» **EXERCISE**:
Exact repetition of the data below is required.

» **GIVEN RECORDS**:

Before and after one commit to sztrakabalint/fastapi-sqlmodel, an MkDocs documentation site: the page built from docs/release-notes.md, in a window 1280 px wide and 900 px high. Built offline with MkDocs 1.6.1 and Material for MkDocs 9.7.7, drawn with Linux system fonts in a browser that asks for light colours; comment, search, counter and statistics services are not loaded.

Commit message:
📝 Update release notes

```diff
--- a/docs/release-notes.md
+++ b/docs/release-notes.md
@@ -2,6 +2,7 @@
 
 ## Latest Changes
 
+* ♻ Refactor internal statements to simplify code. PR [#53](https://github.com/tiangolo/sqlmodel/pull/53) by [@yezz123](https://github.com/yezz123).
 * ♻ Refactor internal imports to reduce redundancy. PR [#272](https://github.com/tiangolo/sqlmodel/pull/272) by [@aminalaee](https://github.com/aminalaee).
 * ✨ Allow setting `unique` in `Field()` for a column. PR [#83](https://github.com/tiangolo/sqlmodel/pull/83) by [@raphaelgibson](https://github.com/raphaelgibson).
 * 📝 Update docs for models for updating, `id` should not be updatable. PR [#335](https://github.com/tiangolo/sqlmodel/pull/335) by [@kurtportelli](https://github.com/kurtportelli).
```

» **ANSWER SECTION**:
Before and after one commit to sztrakabalint/fastapi-sqlmodel, an MkDocs documentation site: the page built from docs/release-notes.md, in a window 1280 px wide and 900 px high. Built offline with MkDocs 1.6.1 and Material for MkDocs 9.7.7, drawn with Linux system fonts in a browser that asks for light colours; comment, search, counter and statistics services are not loaded.

Commit message:
📝 Update release notes

```diff
--- a/docs/release-notes.md
+++ b/docs/release-notes.md
@@ -2,6 +2,7 @@
 
 ## Latest Changes
 
+* ♻ Refactor internal statements to simplify code. PR [#53](https://github.com/tiangolo/sqlmodel/pull/53) by [@yezz123](https://github.com/yezz123).
 * ♻ Refactor internal imports to reduce redundancy. PR [#272](https://github.com/tiangolo/sqlmodel/pull/272) by [@aminalaee](https://github.com/aminalaee).
 * ✨ Allow setting `unique` in `Field()` for a column. PR [#83](https://github.com/tiangolo/sqlmodel/pull/83) by [@raphaelgibson](https://github.com/raphaelgibson).
 * 📝 Update docs for models for updating, `id` should not be updatable. PR [#335](https://github.com/tiangolo/sqlmodel/pull/335) by [@kurtportelli](https://github.com/kurtportelli).
```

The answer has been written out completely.